(WHAT NEEDS TO BE DONE) An exact reprint of every record below is required, with the pictures left out.

(DATA TO USE)
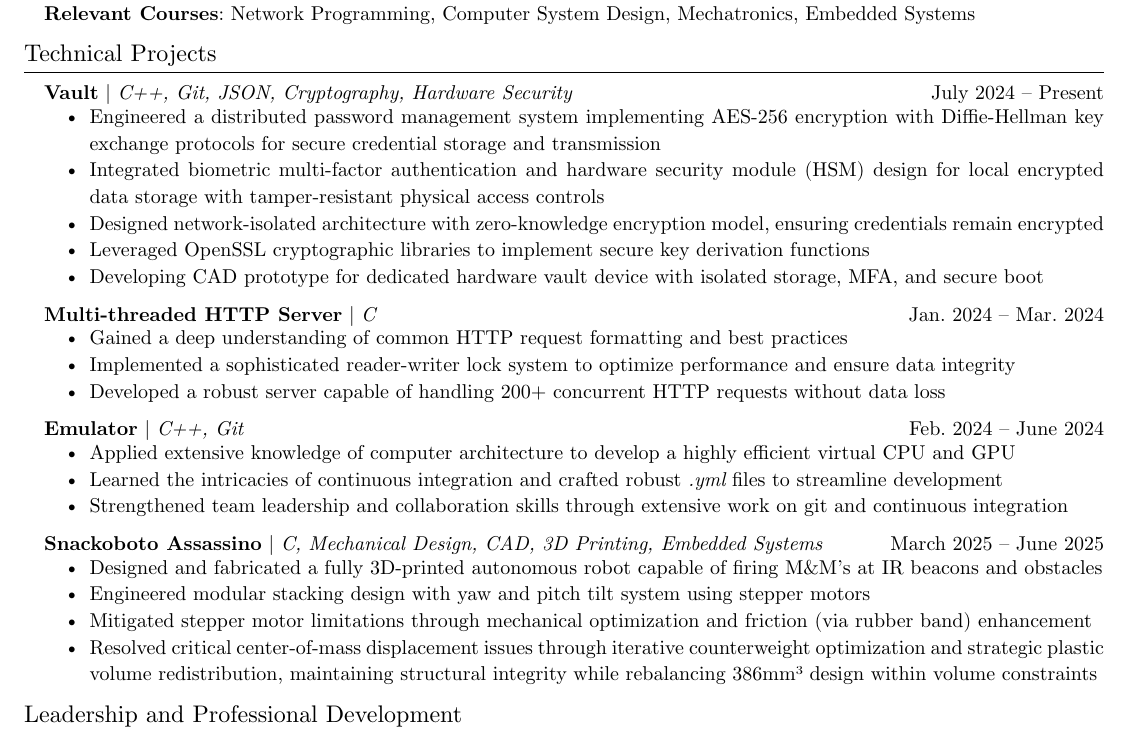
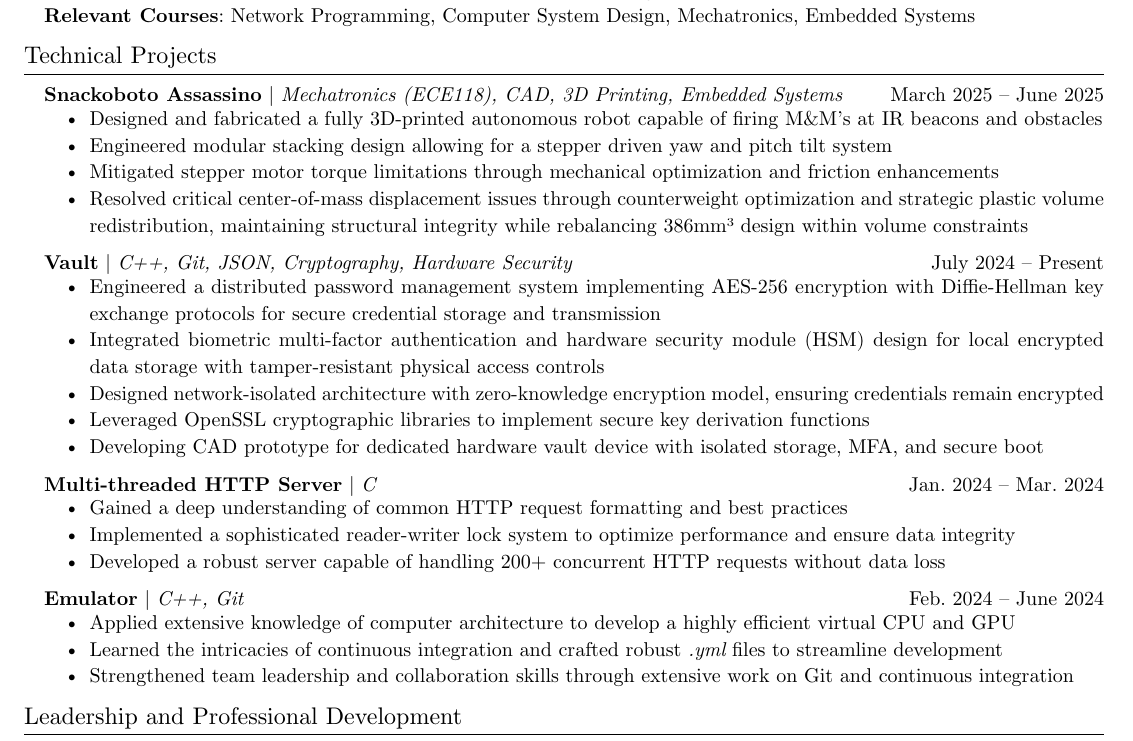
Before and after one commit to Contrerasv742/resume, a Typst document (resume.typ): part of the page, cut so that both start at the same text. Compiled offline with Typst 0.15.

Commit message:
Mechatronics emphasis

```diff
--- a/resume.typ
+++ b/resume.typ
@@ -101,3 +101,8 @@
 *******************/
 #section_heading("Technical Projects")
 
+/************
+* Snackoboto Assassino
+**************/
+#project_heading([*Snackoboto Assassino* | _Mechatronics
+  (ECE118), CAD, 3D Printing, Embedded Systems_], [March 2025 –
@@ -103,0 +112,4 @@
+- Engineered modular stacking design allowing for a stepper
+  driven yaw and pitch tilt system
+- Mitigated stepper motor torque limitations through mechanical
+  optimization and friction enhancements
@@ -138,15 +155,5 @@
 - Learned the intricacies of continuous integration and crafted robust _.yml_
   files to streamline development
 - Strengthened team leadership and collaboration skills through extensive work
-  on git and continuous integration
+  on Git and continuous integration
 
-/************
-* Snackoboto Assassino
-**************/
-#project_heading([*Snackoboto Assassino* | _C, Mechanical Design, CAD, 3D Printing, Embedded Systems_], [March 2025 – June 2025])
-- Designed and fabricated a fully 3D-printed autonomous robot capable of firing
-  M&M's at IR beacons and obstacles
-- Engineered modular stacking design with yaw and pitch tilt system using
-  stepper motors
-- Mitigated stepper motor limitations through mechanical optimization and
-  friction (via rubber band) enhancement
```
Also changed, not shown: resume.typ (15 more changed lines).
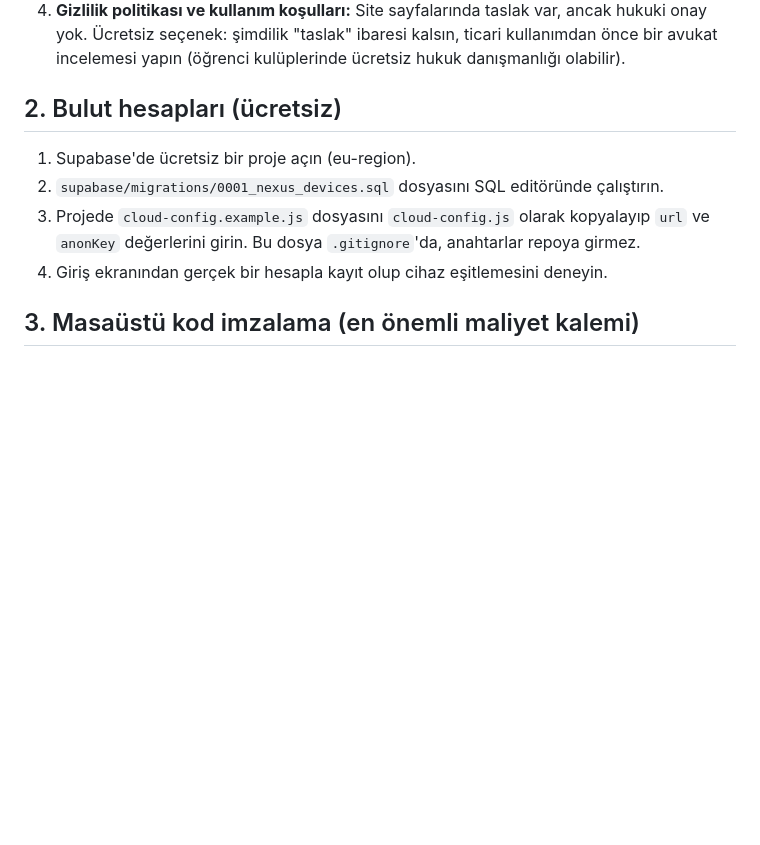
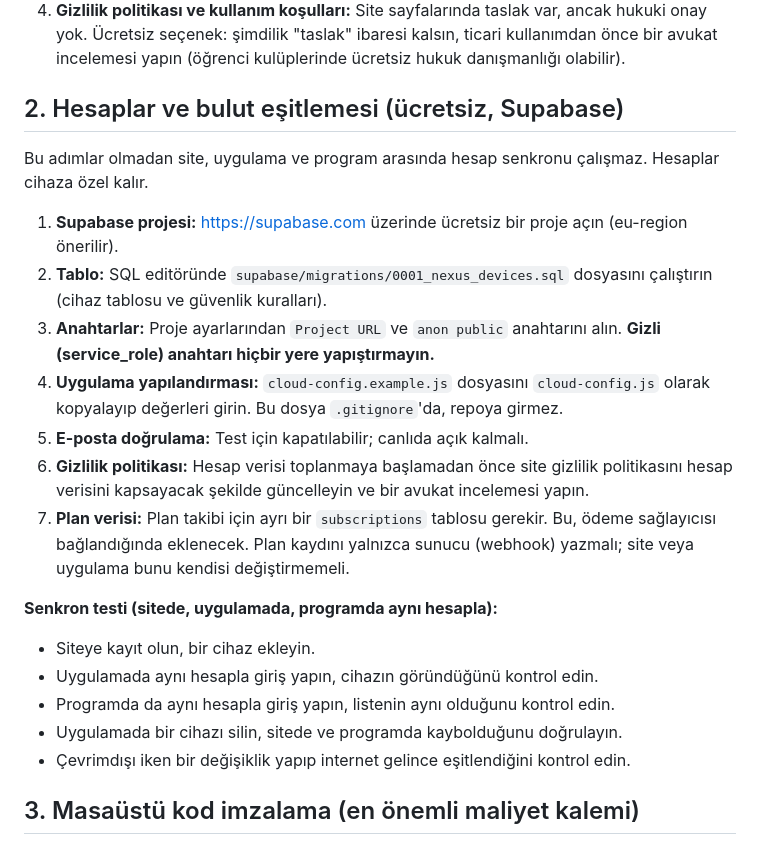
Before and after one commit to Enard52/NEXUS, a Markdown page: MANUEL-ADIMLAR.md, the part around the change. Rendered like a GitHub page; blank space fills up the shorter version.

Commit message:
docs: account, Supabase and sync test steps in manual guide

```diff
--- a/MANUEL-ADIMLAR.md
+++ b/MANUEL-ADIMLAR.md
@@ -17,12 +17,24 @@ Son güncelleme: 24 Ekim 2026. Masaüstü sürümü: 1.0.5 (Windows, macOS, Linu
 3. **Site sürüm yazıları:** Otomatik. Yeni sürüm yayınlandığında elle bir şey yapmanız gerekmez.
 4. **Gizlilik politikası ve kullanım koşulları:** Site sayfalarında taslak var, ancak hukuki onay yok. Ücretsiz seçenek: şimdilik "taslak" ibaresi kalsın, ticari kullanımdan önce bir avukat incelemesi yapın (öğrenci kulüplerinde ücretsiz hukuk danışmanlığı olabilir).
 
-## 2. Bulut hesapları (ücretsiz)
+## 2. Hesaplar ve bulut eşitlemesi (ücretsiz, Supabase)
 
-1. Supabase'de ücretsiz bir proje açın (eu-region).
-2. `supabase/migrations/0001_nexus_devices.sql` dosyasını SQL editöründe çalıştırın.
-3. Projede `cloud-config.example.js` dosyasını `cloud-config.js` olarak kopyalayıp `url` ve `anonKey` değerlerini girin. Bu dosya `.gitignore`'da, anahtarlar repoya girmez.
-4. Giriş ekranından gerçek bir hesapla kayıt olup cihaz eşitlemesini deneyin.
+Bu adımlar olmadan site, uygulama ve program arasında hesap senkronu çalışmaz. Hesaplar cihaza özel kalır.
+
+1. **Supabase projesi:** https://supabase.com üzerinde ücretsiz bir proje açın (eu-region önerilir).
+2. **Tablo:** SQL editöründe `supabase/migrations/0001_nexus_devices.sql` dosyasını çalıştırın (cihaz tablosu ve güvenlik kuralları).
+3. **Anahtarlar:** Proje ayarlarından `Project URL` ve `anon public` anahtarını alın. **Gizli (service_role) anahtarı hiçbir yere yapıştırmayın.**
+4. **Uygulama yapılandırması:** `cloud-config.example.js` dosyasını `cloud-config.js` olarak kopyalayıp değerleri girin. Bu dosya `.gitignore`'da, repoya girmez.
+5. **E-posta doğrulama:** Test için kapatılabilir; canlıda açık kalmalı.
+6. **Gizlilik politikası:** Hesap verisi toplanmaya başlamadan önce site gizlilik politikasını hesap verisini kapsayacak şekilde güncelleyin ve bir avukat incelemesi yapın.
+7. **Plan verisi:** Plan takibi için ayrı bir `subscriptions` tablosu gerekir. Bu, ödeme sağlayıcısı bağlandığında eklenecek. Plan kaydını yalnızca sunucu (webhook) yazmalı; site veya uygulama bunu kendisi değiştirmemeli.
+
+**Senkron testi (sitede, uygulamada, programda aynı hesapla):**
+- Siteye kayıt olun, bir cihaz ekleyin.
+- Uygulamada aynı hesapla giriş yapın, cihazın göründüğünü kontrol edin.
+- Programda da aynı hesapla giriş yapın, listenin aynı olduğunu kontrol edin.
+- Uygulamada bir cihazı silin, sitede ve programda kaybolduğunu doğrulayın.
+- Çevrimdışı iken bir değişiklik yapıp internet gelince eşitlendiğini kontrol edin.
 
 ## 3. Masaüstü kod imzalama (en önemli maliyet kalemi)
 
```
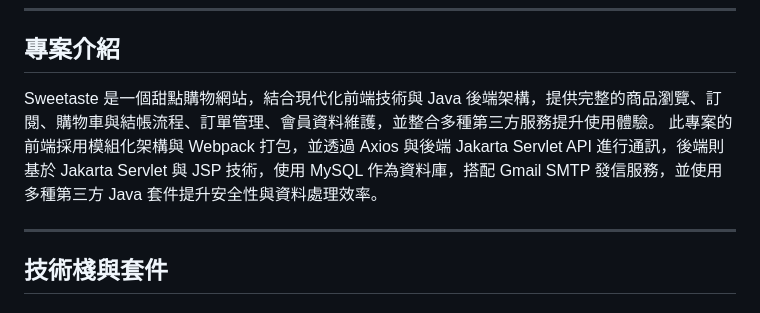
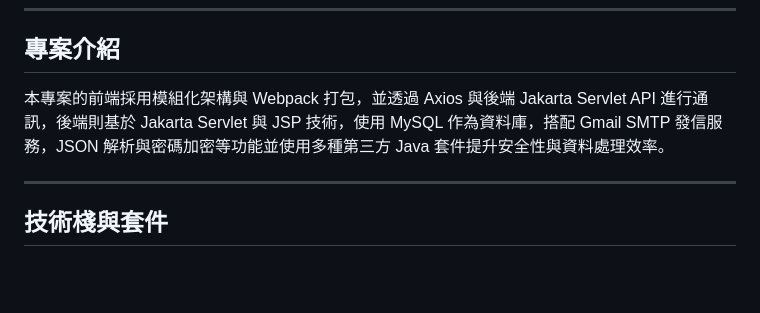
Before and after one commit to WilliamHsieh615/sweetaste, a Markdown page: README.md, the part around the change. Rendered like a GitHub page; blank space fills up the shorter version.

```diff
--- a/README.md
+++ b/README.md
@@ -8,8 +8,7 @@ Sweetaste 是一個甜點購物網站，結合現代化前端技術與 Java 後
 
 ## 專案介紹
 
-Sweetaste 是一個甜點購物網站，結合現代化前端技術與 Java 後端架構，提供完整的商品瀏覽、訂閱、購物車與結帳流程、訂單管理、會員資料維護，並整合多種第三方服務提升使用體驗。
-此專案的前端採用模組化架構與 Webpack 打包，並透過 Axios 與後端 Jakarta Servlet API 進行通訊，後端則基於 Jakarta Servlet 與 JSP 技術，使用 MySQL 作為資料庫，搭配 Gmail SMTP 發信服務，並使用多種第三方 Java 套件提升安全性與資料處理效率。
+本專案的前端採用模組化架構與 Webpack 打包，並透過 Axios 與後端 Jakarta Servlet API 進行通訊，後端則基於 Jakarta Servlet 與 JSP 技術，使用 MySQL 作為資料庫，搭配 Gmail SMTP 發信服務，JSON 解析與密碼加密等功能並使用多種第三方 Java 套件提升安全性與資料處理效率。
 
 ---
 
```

(ANSWER BOX)
Before and after one commit to Contrerasv742/resume, a Typst document (resume.typ): part of the page, cut so that both start at the same text. Compiled offline with Typst 0.15.

Commit message:
Mechatronics emphasis

```diff
--- a/resume.typ
+++ b/resume.typ
@@ -101,3 +101,8 @@
 *******************/
 #section_heading("Technical Projects")
 
+/************
+* Snackoboto Assassino
+**************/
+#project_heading([*Snackoboto Assassino* | _Mechatronics
+  (ECE118), CAD, 3D Printing, Embedded Systems_], [March 2025 –
@@ -103,0 +112,4 @@
+- Engineered modular stacking design allowing for a stepper
+  driven yaw and pitch tilt system
+- Mitigated stepper motor torque limitations through mechanical
+  optimization and friction enhancements
@@ -138,15 +155,5 @@
 - Learned the intricacies of continuous integration and crafted robust _.yml_
   files to streamline development
 - Strengthened team leadership and collaboration skills through extensive work
-  on git and continuous integration
+  on Git and continuous integration
 
-/************
-* Snackoboto Assassino
-**************/
-#project_heading([*Snackoboto Assassino* | _C, Mechanical Design, CAD, 3D Printing, Embedded Systems_], [March 2025 – June 2025])
-- Designed and fabricated a fully 3D-printed autonomous robot capable of firing
-  M&M's at IR beacons and obstacles
-- Engineered modular stacking design with yaw and pitch tilt system using
-  stepper motors
-- Mitigated stepper motor limitations through mechanical optimization and
-  friction (via rubber band) enhancement
```
Also changed, not shown: resume.typ (15 more changed lines).
Before and after one commit to Enard52/NEXUS, a Markdown page: MANUEL-ADIMLAR.md, the part around the change. Rendered like a GitHub page; blank space fills up the shorter version.

Commit message:
docs: account, Supabase and sync test steps in manual guide

```diff
--- a/MANUEL-ADIMLAR.md
+++ b/MANUEL-ADIMLAR.md
@@ -17,12 +17,24 @@ Son güncelleme: 24 Ekim 2026. Masaüstü sürümü: 1.0.5 (Windows, macOS, Linu
 3. **Site sürüm yazıları:** Otomatik. Yeni sürüm yayınlandığında elle bir şey yapmanız gerekmez.
 4. **Gizlilik politikası ve kullanım koşulları:** Site sayfalarında taslak var, ancak hukuki onay yok. Ücretsiz seçenek: şimdilik "taslak" ibaresi kalsın, ticari kullanımdan önce bir avukat incelemesi yapın (öğrenci kulüplerinde ücretsiz hukuk danışmanlığı olabilir).
 
-## 2. Bulut hesapları (ücretsiz)
+## 2. Hesaplar ve bulut eşitlemesi (ücretsiz, Supabase)
 
-1. Supabase'de ücretsiz bir proje açın (eu-region).
-2. `supabase/migrations/0001_nexus_devices.sql` dosyasını SQL editöründe çalıştırın.
-3. Projede `cloud-config.example.js` dosyasını `cloud-config.js` olarak kopyalayıp `url` ve `anonKey` değerlerini girin. Bu dosya `.gitignore`'da, anahtarlar repoya girmez.
-4. Giriş ekranından gerçek bir hesapla kayıt olup cihaz eşitlemesini deneyin.
+Bu adımlar olmadan site, uygulama ve program arasında hesap senkronu çalışmaz. Hesaplar cihaza özel kalır.
+
+1. **Supabase projesi:** https://supabase.com üzerinde ücretsiz bir proje açın (eu-region önerilir).
+2. **Tablo:** SQL editöründe `supabase/migrations/0001_nexus_devices.sql` dosyasını çalıştırın (cihaz tablosu ve güvenlik kuralları).
+3. **Anahtarlar:** Proje ayarlarından `Project URL` ve `anon public` anahtarını alın. **Gizli (service_role) anahtarı hiçbir yere yapıştırmayın.**
+4. **Uygulama yapılandırması:** `cloud-config.example.js` dosyasını `cloud-config.js` olarak kopyalayıp değerleri girin. Bu dosya `.gitignore`'da, repoya girmez.
+5. **E-posta doğrulama:** Test için kapatılabilir; canlıda açık kalmalı.
+6. **Gizlilik politikası:** Hesap verisi toplanmaya başlamadan önce site gizlilik politikasını hesap verisini kapsayacak şekilde güncelleyin ve bir avukat incelemesi yapın.
+7. **Plan verisi:** Plan takibi için ayrı bir `subscriptions` tablosu gerekir. Bu, ödeme sağlayıcısı bağlandığında eklenecek. Plan kaydını yalnızca sunucu (webhook) yazmalı; site veya uygulama bunu kendisi değiştirmemeli.
+
+**Senkron testi (sitede, uygulamada, programda aynı hesapla):**
+- Siteye kayıt olun, bir cihaz ekleyin.
+- Uygulamada aynı hesapla giriş yapın, cihazın göründüğünü kontrol edin.
+- Programda da aynı hesapla giriş yapın, listenin aynı olduğunu kontrol edin.
+- Uygulamada bir cihazı silin, sitede ve programda kaybolduğunu doğrulayın.
+- Çevrimdışı iken bir değişiklik yapıp internet gelince eşitlendiğini kontrol edin.
 
 ## 3. Masaüstü kod imzalama (en önemli maliyet kalemi)
 
```
Before and after one commit to WilliamHsieh615/sweetaste, a Markdown page: README.md, the part around the change. Rendered like a GitHub page; blank space fills up the shorter version.

```diff
--- a/README.md
+++ b/README.md
@@ -8,8 +8,7 @@ Sweetaste 是一個甜點購物網站，結合現代化前端技術與 Java 後
 
 ## 專案介紹
 
-Sweetaste 是一個甜點購物網站，結合現代化前端技術與 Java 後端架構，提供完整的商品瀏覽、訂閱、購物車與結帳流程、訂單管理、會員資料維護，並整合多種第三方服務提升使用體驗。
-此專案的前端採用模組化架構與 Webpack 打包，並透過 Axios 與後端 Jakarta Servlet API 進行通訊，後端則基於 Jakarta Servlet 與 JSP 技術，使用 MySQL 作為資料庫，搭配 Gmail SMTP 發信服務，並使用多種第三方 Java 套件提升安全性與資料處理效率。
+本專案的前端採用模組化架構與 Webpack 打包，並透過 Axios 與後端 Jakarta Servlet API 進行通訊，後端則基於 Jakarta Servlet 與 JSP 技術，使用 MySQL 作為資料庫，搭配 Gmail SMTP 發信服務，JSON 解析與密碼加密等功能並使用多種第三方 Java 套件提升安全性與資料處理效率。
 
 ---
 
```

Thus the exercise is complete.